Although certain brutal sequences stand out the overall feeling and tone of the film is steeped in a dark, sombre and menacing mood, created perfectly by the incredible acting abilities of Chiwetel Eijofor who, along with McQueen regular Fassbender, steals the show. There is no doubt that Eijofor deserves the Oscar for his efforts and constructing a real life character whose experiences would be hard to recreate without insulting his memory. Fassbender's tyrannical and psychotic portrayal of slave owner Epps is physically terrifying, whilst the supporting cast give fantastic performances in the vast variety of roles they perform-especially Lupita Nyong'o's devastating portrayal of Patsey which left me in anguish and sorrow as her character experiences life at the hands of Epps and his mistress.
McQueen's directing abilities have already been well established with both 'Hunger' and 'Shame', productions which have pushed the limits of independent dramas and shown that McQueen is, even after three films, one of the best British and global directors of his generation. '12 Years' pushes his dramatic boundaries further, creating the gutwrenching picture which thoroughly deserved the BAFTAs for Best Film and Best Actor for Ejifor. With a supposed HBO series in the works I look forward to more from McQueen.

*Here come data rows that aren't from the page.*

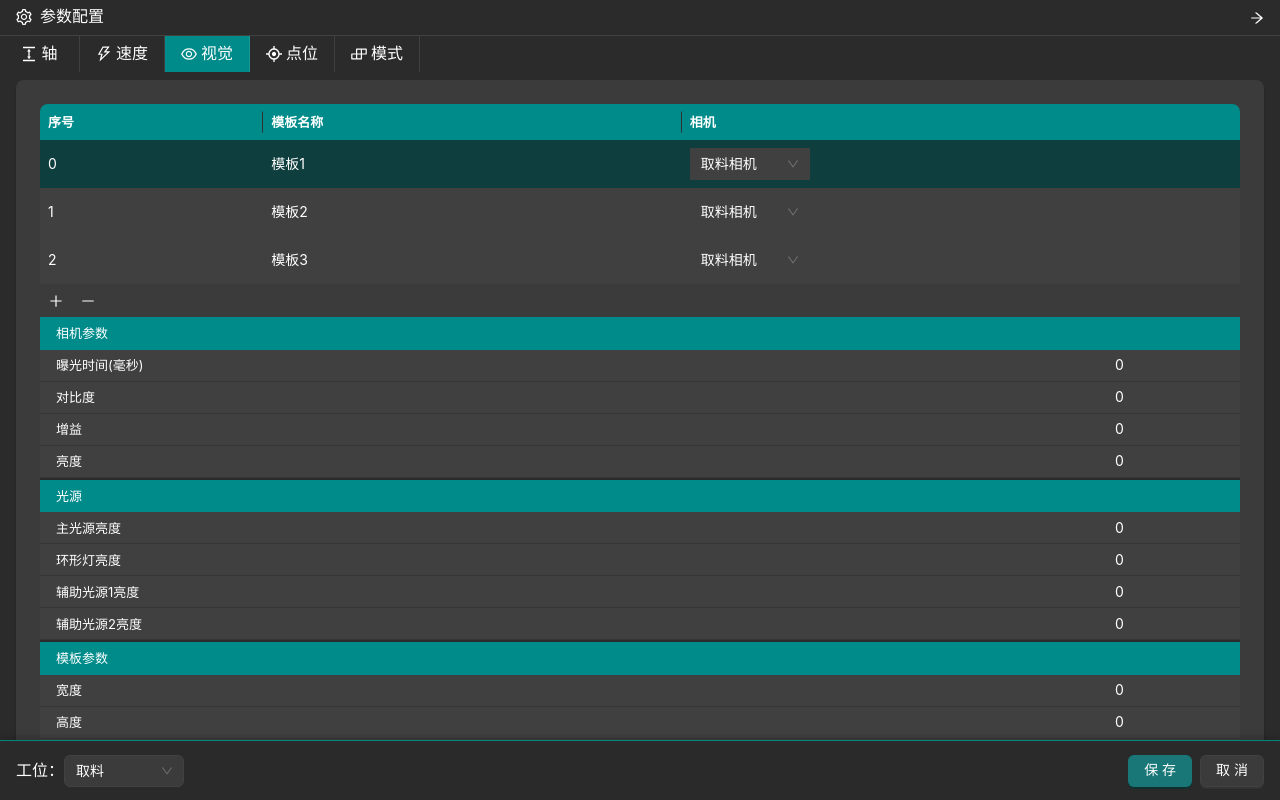
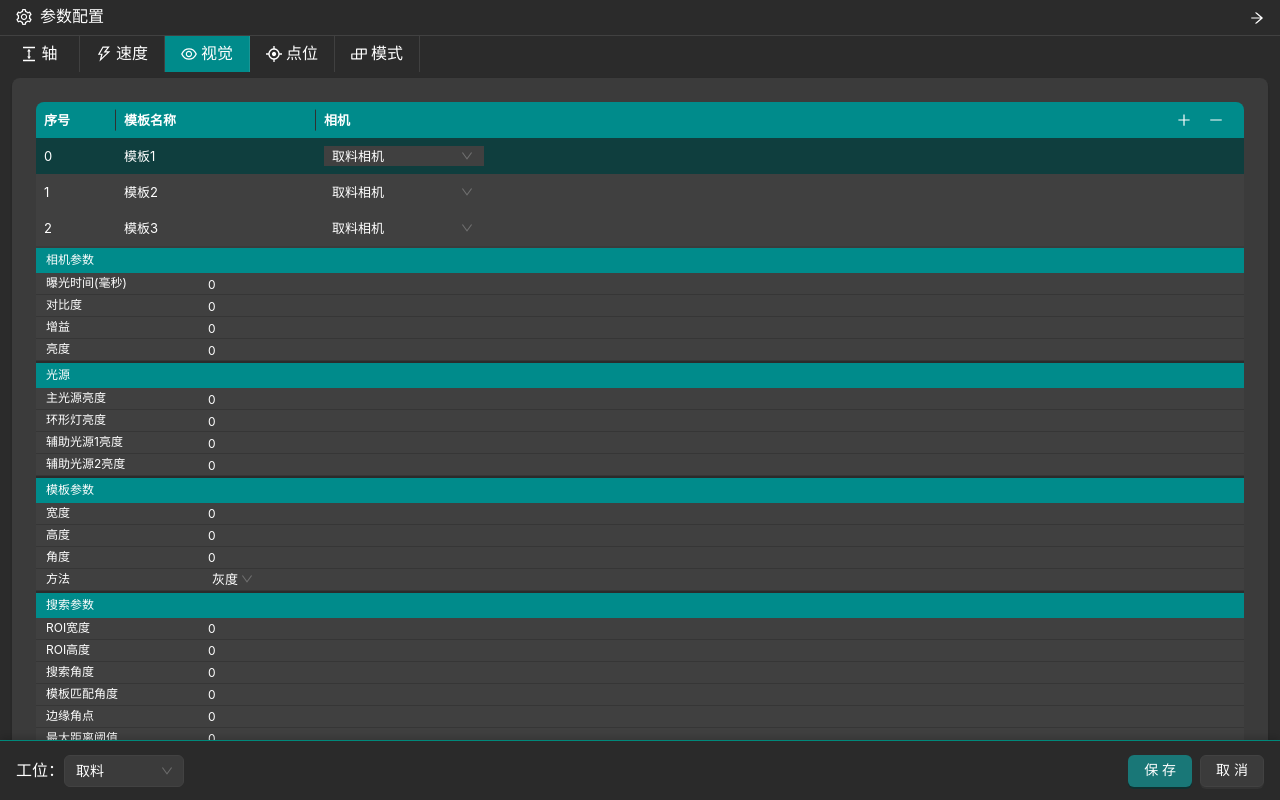
Before and after one commit to PykeW/bankakongzhi, a React (Vite) app: page / in a window 1280 px wide. Both pictures are taken after a click on the element "视觉". Built offline with nearby package versions, Linux system fonts and the light colour scheme.

Commit message:
相机参数页面初始化

```diff
--- a/src/components/AxisConfig/AxisConfig.css
+++ b/src/components/AxisConfig/AxisConfig.css
@@ -873,7 +873,7 @@
   box-shadow: inset 0 0 20px rgba(0, 150, 142, 0.1);
 }
 
-/* 鼠标��停效果 */
+/* 鼠标悬停效果 */
 .axis-config .ant-table-tbody > tr:not(.selected):hover > td {
   background: #2a5959 !important;
   cursor: pointer;
--- a/src/components/SpeedConfig/SpeedConfig.css
+++ b/src/components/SpeedConfig/SpeedConfig.css
@@ -47,7 +47,7 @@ body {
 }
 
 .speed-config .ant-table-thead > tr > th {
-  background: rgba(0, 137, 123, 0.8);
+  background: #008B8B;
   color: #fff;
   border: none;
   padding: 8px 16px;
--- a/src/components/VisionConfig/VisionConfig.css
+++ b/src/components/VisionConfig/VisionConfig.css
@@ -1,53 +1,42 @@
 .vision-config {
-    padding: 8px 16px;
+  padding: 6px 12px;
   background: #2b2b2b;
 }
 
-  /* 参数配置区域 */
-  .params-section {
-    display: flex;
-    flex-direction: column;
-    gap: 1px;
-    background: #2b2b2b;
+/* 模板表格区域 */
+.template-section {
+  margin-bottom: 1px;
+  position: relative;
+  width: 100%;
 }
 
-  .params-group {
-    background: #404040;
-    padding: 0;
-    margin-bottom: 1px;
+/* 加减按钮容器 */
+.template-actions {
+  position: absolute;
+  right: 16px;
+  top: 6px;
+  z-index: 1;
+  display: flex;
+  gap: 8px;
 }
 
-  .group-title {
+.template-actions .ant-btn {
+  padding: 0;
+  width: 24px;
+  height: 24px;
+  display: flex;
+  align-items: center;
+  justify-content: center;
+  background: transparent;
+  border: none;
   color: #fff;
-    font-size: 13px;
-    padding: 6px 16px;
-    background: #008B8B;
-    border: none;
-    margin: 0;
 }
 
-  .param-item {
-    display: flex;
-    align-items: center;
-    justify-content: space-between;
-    padding: 4px 16px;
-    background: #404040;
-    margin: 0;
-    border-bottom: 1px solid #363636;
-    height: 32px;
+.template-actions .ant-btn:hover {
+  background: rgba(255, 255, 255, 0.1);
 }
 
-  .param-label {
-    color: #fff;
-    font-size: 13px;
-    flex: 1;
-  }
-
-  .param-input {
-    width: 120px !important;
-  }
-
-  /* 表格样式 */
+/* 表格样式优化 */
 .vision-config .ant-table {
   background: transparent;
   margin-bottom: 1px;
@@ -65,16 +54,176 @@
 .vision-config .ant-table-tbody > tr > td {
   background: #404040 !important;
   border: none !important;
-    padding: 4px 16px;
+  padding: 6px 16px;
   height: 32px;
+  font-size: 13px;
+  line-height: 20px;
+  vertical-align: middle;
 }
 
-  .vision-config .ant-table-tbody > tr.selected-row > td {
-    background: #0f3e3e !important;
+/* 调整序号列宽度 */
+.vision-config .ant-table-thead > tr > th:first-child,
+.vision-config .ant-table-tbody > tr > td:first-child {
+  width: 80px;
+  padding-right: 8px;
 }
 
-  .vision-config .ant-table-tbody > tr:hover > td {
-    background: #363636 !important;
+/* 调整模板名称列宽度 */
+.vision-config .ant-table-thead > tr > th:nth-child(2),
+.vision-config .ant-table-tbody > tr > td:nth-child(2) {
+  width: 200px;
+}
+
+/* 相机选择下拉框样式 */
+.camera-select {
+  width: 160px !important;
+  margin: 0 !important;
+}
+
+.vision-config .ant-select-selector {
+  background: #404040 !important;
+  border: none !important;
+  border-radius: 0 !important;
+  height: 20px !important;
+  min-height: 20px !important;
+  padding: 0 8px !important;
+  display: flex !important;
+  align-items: center !important;
+}
+
+.vision-config .ant-select-selection-item {
+  color: #fff !important;
+  line-height: 20px !important;
+  font-size: 13px !important;
+  display: flex !important;
+  align-items: center !important;
+}
+
+/* 参数配置区域 */
+.params-section {
+  display: grid;
+  gap: 1px;
+  background: #2b2b2b;
+  grid-template-columns: repeat(2, 1fr);
+}
+
+@media screen and (max-width: 1365px) {
+  .params-section {
+    grid-template-columns: 1fr;
+  }
+}
+
+.params-group {
+  background: #404040;
+  padding: 0;
+  margin-bottom: 1px;
+}
+
+.group-title {
+  color: #fff;
+  font-size: 12px;
+  padding: 3px 10px;
+  background: #008B8B;
+  border: none;
+  margin: 0;
+}
+
+/* 参数项基础样式
+ * 每个参数项都是一个flex容器，用于水平排列标签和输入框/下拉框
+ * height: 22px - 确保每行高度统一
+ * padding: 2px 10px - 提供适当的水平内边距，同时保持垂直方向紧凑
+ */
+.param-item {
+  display: flex;
+  align-items: center;  /* 确保子元素垂直居中 */
+  height: 22px;        /* 固定行高 */
+  padding: 2px 10px;   /* 水平内边距 */
+  margin: 0;           /* 移除外边距 */
+  background: #404040; /* 深色背景 */
+  border-bottom: 1px solid #363636;  /* 分隔线 */
+  text-align: left;    /* 文本左对齐 */
+  position: relative;  /* 为绝对定位的子元素提供参考 */
+}
+
+/* 参数标签样式
+ * width: 140px - 确保所有标签宽度一致
+ * flex: none - 防止标签被压缩
+ */
+.param-label {
+  color: #fff;
+  font-size: 12px;
+  width: 140px;
+  flex: none;
+}
+
+/* 输入框和下拉框的共同样式
+ * width: 60px - 统一宽度
+ * margin-left: 10px - 与标签保持间距
+ */
+.param-input,
+.method-select {
+  width: 60px !important;
+  margin-left: 10px;
+}
+
+/* 方法选择下拉框特定样式 */
+.method-select {
+  width: 60px !important;
+}
+
+/* 下拉框容器样式 */
+.vision-config .ant-select-selector {
+  background: #404040 !important;
+  border: none !important;
+  border-radius: 0 !important;
+  height: 20px !important;        /* 与文字行高匹配 */
+  min-height: 20px !important;    /* 防止被antd默认值覆盖 */
+  padding: 0 8px !important;      /* 移除多余内边距 */
+  box-sizing: border-box !important;  /* 确保padding计入总高度 */
+}
+
+/* 下拉框文字样式 */
+.vision-config .ant-select-selection-item {
+  color: #fff !important;
+  line-height: 20px !important;   /* 与容器高度匹配 */
+  font-size: 13px !important;
+  padding: 0 !important;          /* 移除内边距 */
+  margin: 0 !important;           /* 移除外边距 */
+}
+
+/* 下拉框外层容器 */
+.vision-config .ant-select {
+  height: 20px !important;        /* 限制外层容器高度 */
+  line-height: 20px !important;   /* 确保行高一致 */
+}
+
+/* 下拉框展开后的样式
+ * 控制下拉选项的外观
+ */
+.vision-config .ant-select-dropdown {
+  background: #404040;
+  border-radius: 0;
+}
+
+/* 下拉选项样式
+ * height: 24px - 使选项容易点击
+ * padding: 4px 8px - 提供合适的内边距
+ */
+.vision-config .ant-select-item {
+  color: #fff;
+  padding: 4px 8px;
+  height: 24px;
+  line-height: 24px;
+}
+
+/* 下拉选项选中状态 */
+.vision-config .ant-select-item-option-selected {
+  background: #008B8B !important;  /* 使用主题色 */
+}
+
+/* 下拉选项悬停状态 */
+.vision-config .ant-select-item-option-active {
+  background: #363636;  /* 稍微亮一点的背景色 */
 }
 
 /* 输入框样式 */
@@ -82,53 +231,113 @@
   background: #404040;
   border: none;
   border-radius: 0;
+  height: 20px;
+  line-height: 20px;
+}
+
+.vision-config .ant-input-number-handler-wrap {
+  display: none;
 }
 
 .vision-config .ant-input-number-input {
   color: #fff;
+  height: 20px;
+  padding: 0 4px;
+  font-size: 12px;
 }
 
-  /* Switch 样式 */
+/* Switch 开关样式
+ * transform: scale(0.8) - 缩小开关尺寸
+ * position: absolute - 使用绝对定位确保对齐
+ * left: 150px - 与输入框对齐
+ */
 .vision-config .ant-switch {
-    background: #404040;
+  background: #9c9c9c;
+  margin: 0;
+  position: absolute;
+  left: 168px; /* 调整开关位置，与输入框对齐 */
+  transform: scale(0.8);
+  min-width: 36px;
+  height: 18px;
 }
 
+/* Switch 开关的圆形按钮样式
+ * width/height: 14px - 调整按钮大小
+ */
+.vision-config .ant-switch-handle {
+  width: 14px;
+  height: 14px;
+}
+
+/* Switch 开关选中状态样式 */
 .vision-config .ant-switch-checked {
   background: #008B8B;
-  }
-
-  /* Select 样式 */
-  .camera-select, .method-select {
-    width: 120px !important;
-  }
-
-  .vision-config .ant-select-selector {
-    background: #404040 !important;
-    border: none !important;
-    border-radius: 0 !important;
-  }
-
-  .vision-config .ant-select-selection-item {
-    color: #fff !important;
 }
 
 /* 底部按钮 */
 .bottom-buttons {
   display: flex;
-    gap: 1px;
-    margin-top: 1px;
+  gap: 6px;
+  margin-top: 12px;
   justify-content: center;
 }
 
 .bottom-buttons .ant-btn {
   min-width: 120px;
-    height: 32px;
+  height: 28px;
   background: #404040;
   border: none;
   color: #fff;
   border-radius: 0;
+  font-size: 12px;
+  padding: 0 12px;
 }
 
 .bottom-buttons .ant-btn:hover {
   background: #363636;
 }
+
+.vision-content {
+  max-height: calc(100vh - 140px);
+  overflow-y: auto;
+}
+
+.vision-content::-webkit-scrollbar {
+  width: 6px;
+}
+
+.vision-content::-webkit-scrollbar-thumb {
+  background-color: #00897B;
+  border-radius: 3px;
+}
+
+.vision-content::-webkit-scrollbar-track {
+  background-color: rgba(255, 255, 255, 0.1);
+}
+
+@media screen and (min-width: 1366px) {
+  .params-section {
+      grid-template-columns: repeat(2, 1fr);
+  }
+}
+
+@media screen and (max-width: 1366px) {
+  .params-section {
+      grid-template-columns: 1fr;
+  }
+}
+
+/* 表格行选中效果 */
+.vision-config .ant-table-tbody > tr.selected-row > td {
+  background: #0f3e3e !important;
+  color: #fff;
+  z-index: 1; /* 提高优先级 */
+}
+
+.vision-config .ant-table-tbody > tr:hover > td {
+  background: #363636 !important;
+}
+
+.vision-config .ant-table-tbody > tr.selected-row:hover > td {
+  background: #0f3e3e !important; /* 确保选中效果优先 */
+}
--- a/src/components/VisionConfig/VisionConfig.jsx
+++ b/src/components/VisionConfig/VisionConfig.jsx
@@ -14,12 +14,19 @@ const VisionConfig = () => {
   ]);
 
   const columns = [
-    { title: '序号', dataIndex: 'key', width: 80 },
-    { title: '模板名称', dataIndex: 'name', width: 150 },
+    {
+      title: '序号',
+      dataIndex: 'key',
+      width: 80,
+      className: 'column-center'
+    },
+    {
+      title: '模板名称',
+      dataIndex: 'name'
+    },
     {
       title: '相机',
       dataIndex: 'camera',
-      width: 200,
       render: (text) => (
         <Select defaultValue={text} className="camera-select">
           <Option value="取料相机">取料相机</Option>
@@ -77,7 +84,12 @@ const VisionConfig = () => {
   return (
     <div className="vision-config">
       <Card bordered={false}>
+        <div className="vision-content">
           <div className="template-section">
+            <div className="template-actions">
+              <Button type="text" icon={<PlusOutlined />} onClick={handleAdd} />
+              <Button type="text" icon={<MinusOutlined />} onClick={handleDelete} />
+            </div>
             <Table
               columns={columns}
               dataSource={templates}
@@ -88,10 +100,6 @@ const VisionConfig = () => {
                 onClick: () => setSelectedTemplate(record.key),
               })}
             />
-          <div className="template-actions">
-            <Button type="text" icon={<PlusOutlined />} onClick={handleAdd} />
-            <Button type="text" icon={<MinusOutlined />} onClick={handleDelete} />
-          </div>
           </div>
 
           <div className="params-section">
@@ -173,6 +181,7 @@ const VisionConfig = () => {
             <Button>反光过滤参数</Button>
             <Button>子模板</Button>
           </div>
+        </div>
       </Card>
     </div>
   );
```
Lines whose indentation alone changed are shown as unchanged.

To say that I enjoyed '12 Years A Slave' would be an unfitting word to the horrific experience it was to watch. Although the ending of the film is somewhat obvious and some inspiration is expected, the film follows a downbeat ending, offering little hope nor shedding any light (in keeping with Northrup's book), of the lives of Patsey and the other slaves following Northrup's departure. Inspiration is muted to say the least. Yet the purpose of '12 Years A Slave' is not to offer inspiration but to realistically explore the life of an American slave. It is tragic and hard to watch but it is a film which should and must be watched, not just for the technical and creative achievements it makes, but for the story it tells.